National Wildlife Federation: January 30, 2017. Written by Terry Gibson.
For most of the summer and early fall of 2016, Florida’s St. Lucie River was in the national news—for all the wrong reasons. Long prized as a legendary fishery and biologically rich estuary that flows into the Indian River Lagoon along the Atlantic coast, the St. Lucie was making headlines for being clogged with putrid, toxic algae so thick it resembled guacamole. And the St. Lucie wasn’t alone.
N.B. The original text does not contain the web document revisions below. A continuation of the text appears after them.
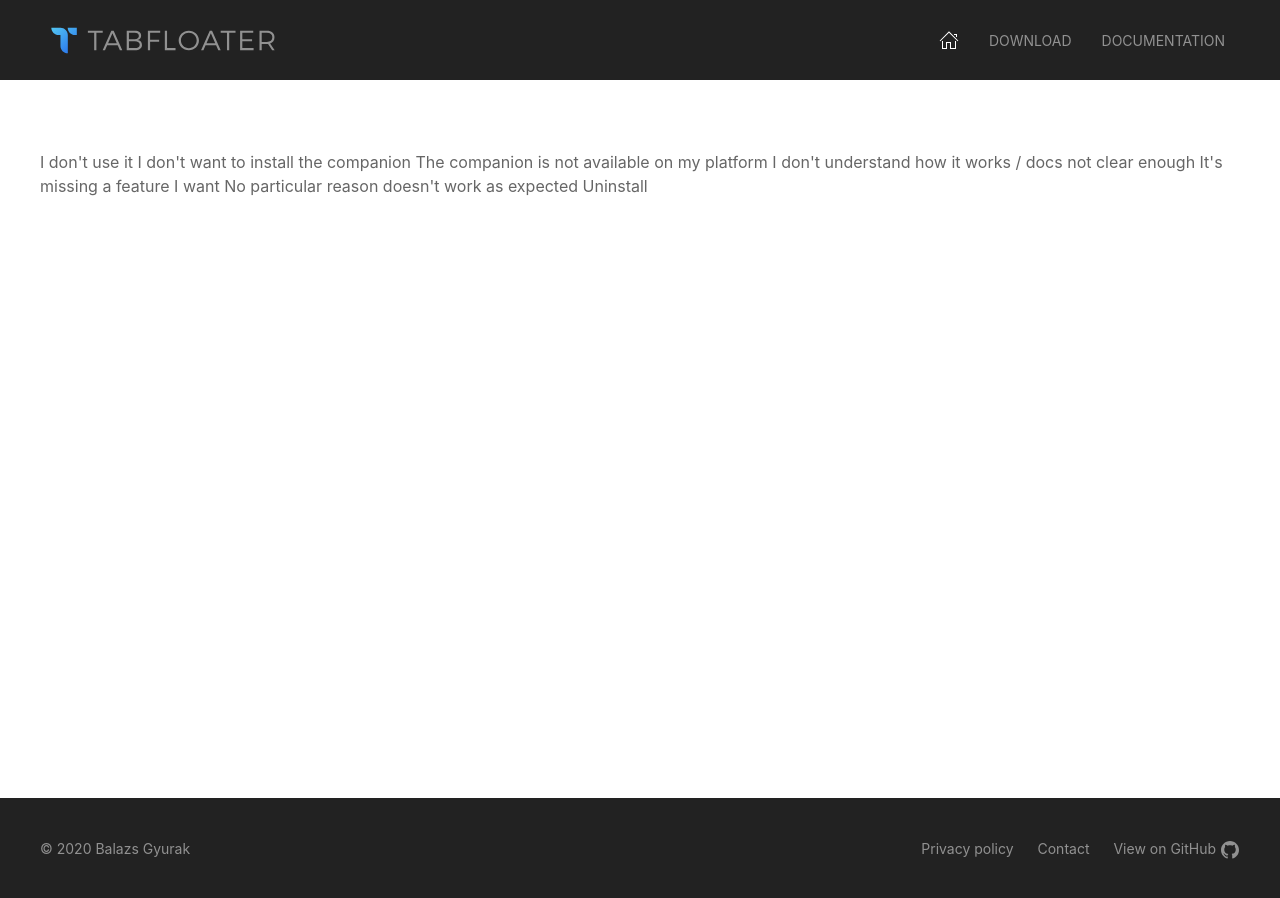
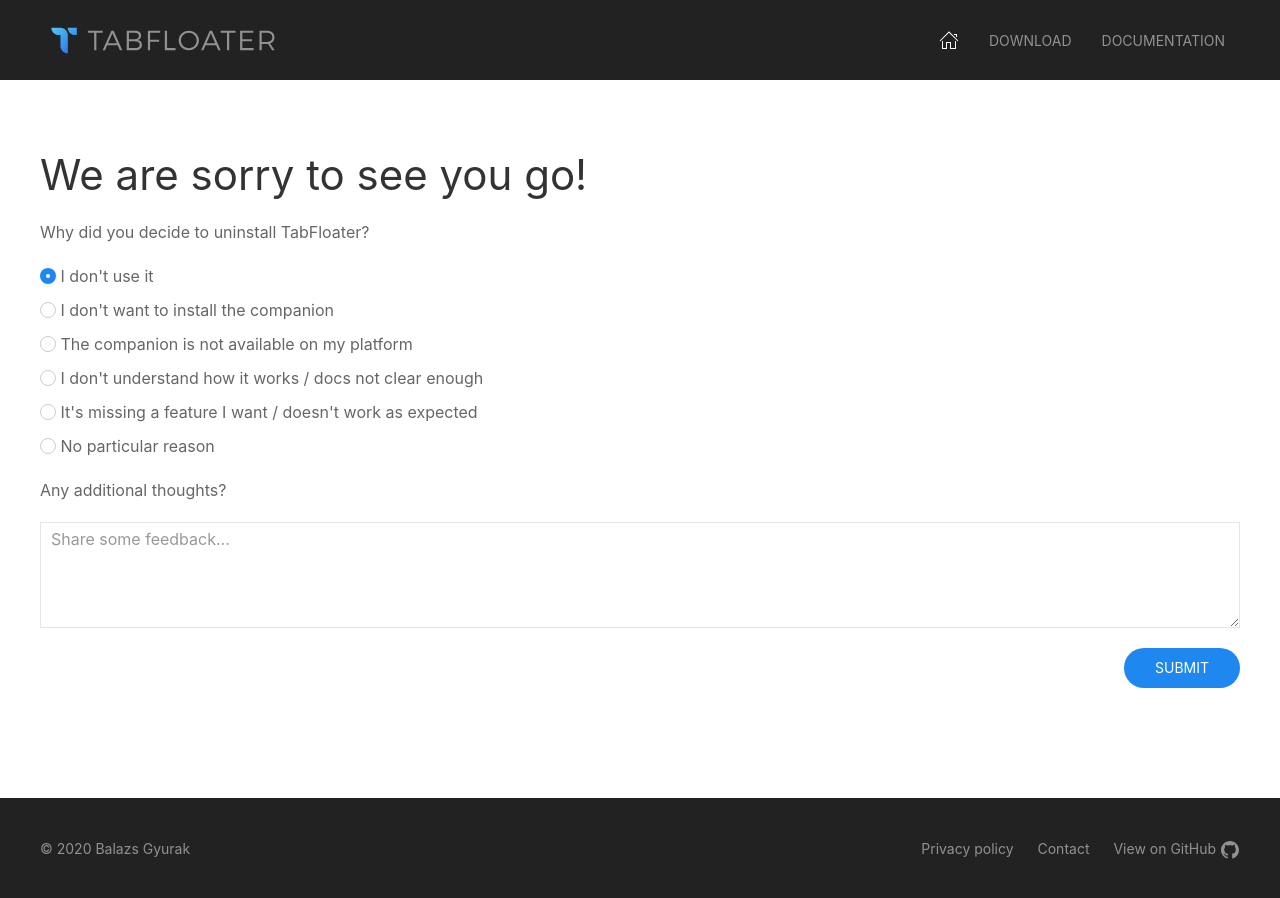
Before and after one commit to tabfloater/tabfloater.github.io, a Jekyll site: the page built from uninstall.html, in a window 1280 px wide. Built offline with Jekyll 4.4.1, drawn with Linux system fonts in a browser that asks for light colours.

Commit message:
Add uninstall page

```diff
--- a/uninstall.html
+++ b/uninstall.html
@@ -19,15 +19,42 @@
 
 <div class="uk-container">
 
-    I don't use it
-    I don't want to install the companion
-    The companion is not available on my platform
-    I don't understand how it works / docs not clear enough
-    It's missing a feature I want
-    No particular reason
-
-    doesn't work as expected
+    <h1>We are sorry to see you go!</h1>
 
 
-    Uninstall
+    <form class="uk-form-stacked">
+        <fieldset class="uk-fieldset">
+
+            <!-- <legend class="uk-legend">Legend</legend> -->
+
+
+
+            <div class="uk-margin">
+                <p>
+                    Why did you decide to uninstall TabFloater?
+                </p>
+                <div class="uk-form-controls">
+                    <ul class="uk-list">
+                        <li><label><input class="uk-radio" type="radio" name="radio2" checked> I don't use it</label></li>
+                        <li><label><input class="uk-radio" type="radio" name="radio2"> I don't want to install the companion</label></li>
+                        <li><label><input class="uk-radio" type="radio" name="radio2"> The companion is not available on my platform</label></li>
+                        <li><label><input class="uk-radio" type="radio" name="radio2"> I don't understand how it works / docs not clear enough</label></li>
+                        <li><label><input class="uk-radio" type="radio" name="radio2"> It's missing a feature I want / doesn't work as expected</label></li>
+                        <li><label><input class="uk-radio" type="radio" name="radio2"> No particular reason</label></li>
+                    </ul>
+                </div>
+            </div>
+
+            <div class="uk-margin">
+                <p>
+                    Any additional thoughts?
+                </p>
+                <div class="uk-form-controls">
+                    <textarea class="uk-textarea" rows="4" placeholder="Share some feedback..."></textarea>
+                </div>
+            </div>
+
+            <button class="uk-button uk-button-primary uk-border-pill uk-align-right">Submit</button>
+        </fieldset>
+    </form>
 </div>
```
To the west, parts of the Caloosahatchee River also flowed green, sickened with algae. Its waters feed into Pine Island Sound, Florida’s second largest estuary and home to the J.N. “Ding” Darling National Wildlife Refuge as well as some of the nation’s best sport fisheries for species such as tarpon, spotted seatrout and red drum.